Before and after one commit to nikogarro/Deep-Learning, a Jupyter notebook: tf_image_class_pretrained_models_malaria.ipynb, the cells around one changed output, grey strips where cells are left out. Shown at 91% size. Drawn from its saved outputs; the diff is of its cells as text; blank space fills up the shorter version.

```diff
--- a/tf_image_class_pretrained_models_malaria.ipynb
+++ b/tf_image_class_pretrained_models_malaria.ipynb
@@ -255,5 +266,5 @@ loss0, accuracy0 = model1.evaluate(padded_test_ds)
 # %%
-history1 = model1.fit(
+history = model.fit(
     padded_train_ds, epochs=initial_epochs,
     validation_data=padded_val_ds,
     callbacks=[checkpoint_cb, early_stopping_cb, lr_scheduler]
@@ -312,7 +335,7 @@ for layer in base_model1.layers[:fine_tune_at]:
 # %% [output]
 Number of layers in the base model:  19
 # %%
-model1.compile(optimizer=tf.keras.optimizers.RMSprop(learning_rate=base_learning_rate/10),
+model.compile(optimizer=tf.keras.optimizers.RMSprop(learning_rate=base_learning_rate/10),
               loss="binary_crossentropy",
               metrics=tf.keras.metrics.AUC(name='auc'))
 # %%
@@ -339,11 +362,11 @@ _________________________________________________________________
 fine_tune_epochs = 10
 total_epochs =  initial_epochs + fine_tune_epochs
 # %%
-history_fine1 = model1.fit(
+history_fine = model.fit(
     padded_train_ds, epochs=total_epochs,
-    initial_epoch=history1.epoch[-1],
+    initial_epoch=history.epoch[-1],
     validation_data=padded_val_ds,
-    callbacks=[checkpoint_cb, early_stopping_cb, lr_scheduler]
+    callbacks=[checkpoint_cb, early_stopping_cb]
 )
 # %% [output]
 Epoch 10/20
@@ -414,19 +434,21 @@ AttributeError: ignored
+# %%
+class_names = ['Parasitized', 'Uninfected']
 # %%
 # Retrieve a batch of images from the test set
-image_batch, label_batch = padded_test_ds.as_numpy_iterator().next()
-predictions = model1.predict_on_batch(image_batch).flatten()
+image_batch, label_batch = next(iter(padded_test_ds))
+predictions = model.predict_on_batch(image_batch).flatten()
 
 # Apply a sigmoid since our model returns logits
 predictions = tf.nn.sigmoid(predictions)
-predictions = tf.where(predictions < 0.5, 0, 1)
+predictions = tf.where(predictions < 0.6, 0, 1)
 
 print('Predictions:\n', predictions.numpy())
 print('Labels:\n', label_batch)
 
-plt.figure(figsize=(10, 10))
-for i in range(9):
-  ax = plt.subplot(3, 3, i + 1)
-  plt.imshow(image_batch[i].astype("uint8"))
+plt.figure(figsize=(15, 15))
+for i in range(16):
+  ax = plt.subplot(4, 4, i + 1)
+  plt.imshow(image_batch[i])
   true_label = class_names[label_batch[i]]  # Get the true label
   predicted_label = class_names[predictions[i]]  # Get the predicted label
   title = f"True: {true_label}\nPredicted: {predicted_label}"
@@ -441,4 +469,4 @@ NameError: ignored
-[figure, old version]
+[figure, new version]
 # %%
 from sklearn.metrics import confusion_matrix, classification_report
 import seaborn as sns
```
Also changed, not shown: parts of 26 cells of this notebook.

—————

▸ Your instructions
Return each record exactly as given.

▸ Expected output
Before and after one commit to nikogarro/Deep-Learning, a Jupyter notebook: tf_image_class_pretrained_models_malaria.ipynb, the cells around one changed output, grey strips where cells are left out. Shown at 91% size. Drawn from its saved outputs; the diff is of its cells as text; blank space fills up the shorter version.

```diff
--- a/tf_image_class_pretrained_models_malaria.ipynb
+++ b/tf_image_class_pretrained_models_malaria.ipynb
@@ -255,5 +266,5 @@ loss0, accuracy0 = model1.evaluate(padded_test_ds)
 # %%
-history1 = model1.fit(
+history = model.fit(
     padded_train_ds, epochs=initial_epochs,
     validation_data=padded_val_ds,
     callbacks=[checkpoint_cb, early_stopping_cb, lr_scheduler]
@@ -312,7 +335,7 @@ for layer in base_model1.layers[:fine_tune_at]:
 # %% [output]
 Number of layers in the base model:  19
 # %%
-model1.compile(optimizer=tf.keras.optimizers.RMSprop(learning_rate=base_learning_rate/10),
+model.compile(optimizer=tf.keras.optimizers.RMSprop(learning_rate=base_learning_rate/10),
               loss="binary_crossentropy",
               metrics=tf.keras.metrics.AUC(name='auc'))
 # %%
@@ -339,11 +362,11 @@ _________________________________________________________________
 fine_tune_epochs = 10
 total_epochs =  initial_epochs + fine_tune_epochs
 # %%
-history_fine1 = model1.fit(
+history_fine = model.fit(
     padded_train_ds, epochs=total_epochs,
-    initial_epoch=history1.epoch[-1],
+    initial_epoch=history.epoch[-1],
     validation_data=padded_val_ds,
-    callbacks=[checkpoint_cb, early_stopping_cb, lr_scheduler]
+    callbacks=[checkpoint_cb, early_stopping_cb]
 )
 # %% [output]
 Epoch 10/20
@@ -414,19 +434,21 @@ AttributeError: ignored
+# %%
+class_names = ['Parasitized', 'Uninfected']
 # %%
 # Retrieve a batch of images from the test set
-image_batch, label_batch = padded_test_ds.as_numpy_iterator().next()
-predictions = model1.predict_on_batch(image_batch).flatten()
+image_batch, label_batch = next(iter(padded_test_ds))
+predictions = model.predict_on_batch(image_batch).flatten()
 
 # Apply a sigmoid since our model returns logits
 predictions = tf.nn.sigmoid(predictions)
-predictions = tf.where(predictions < 0.5, 0, 1)
+predictions = tf.where(predictions < 0.6, 0, 1)
 
 print('Predictions:\n', predictions.numpy())
 print('Labels:\n', label_batch)
 
-plt.figure(figsize=(10, 10))
-for i in range(9):
-  ax = plt.subplot(3, 3, i + 1)
-  plt.imshow(image_batch[i].astype("uint8"))
+plt.figure(figsize=(15, 15))
+for i in range(16):
+  ax = plt.subplot(4, 4, i + 1)
+  plt.imshow(image_batch[i])
   true_label = class_names[label_batch[i]]  # Get the true label
   predicted_label = class_names[predictions[i]]  # Get the predicted label
   title = f"True: {true_label}\nPredicted: {predicted_label}"
@@ -441,4 +469,4 @@ NameError: ignored
-[figure, old version]
+[figure, new version]
 # %%
 from sklearn.metrics import confusion_matrix, classification_report
 import seaborn as sns
```
Also changed, not shown: parts of 26 cells of this notebook.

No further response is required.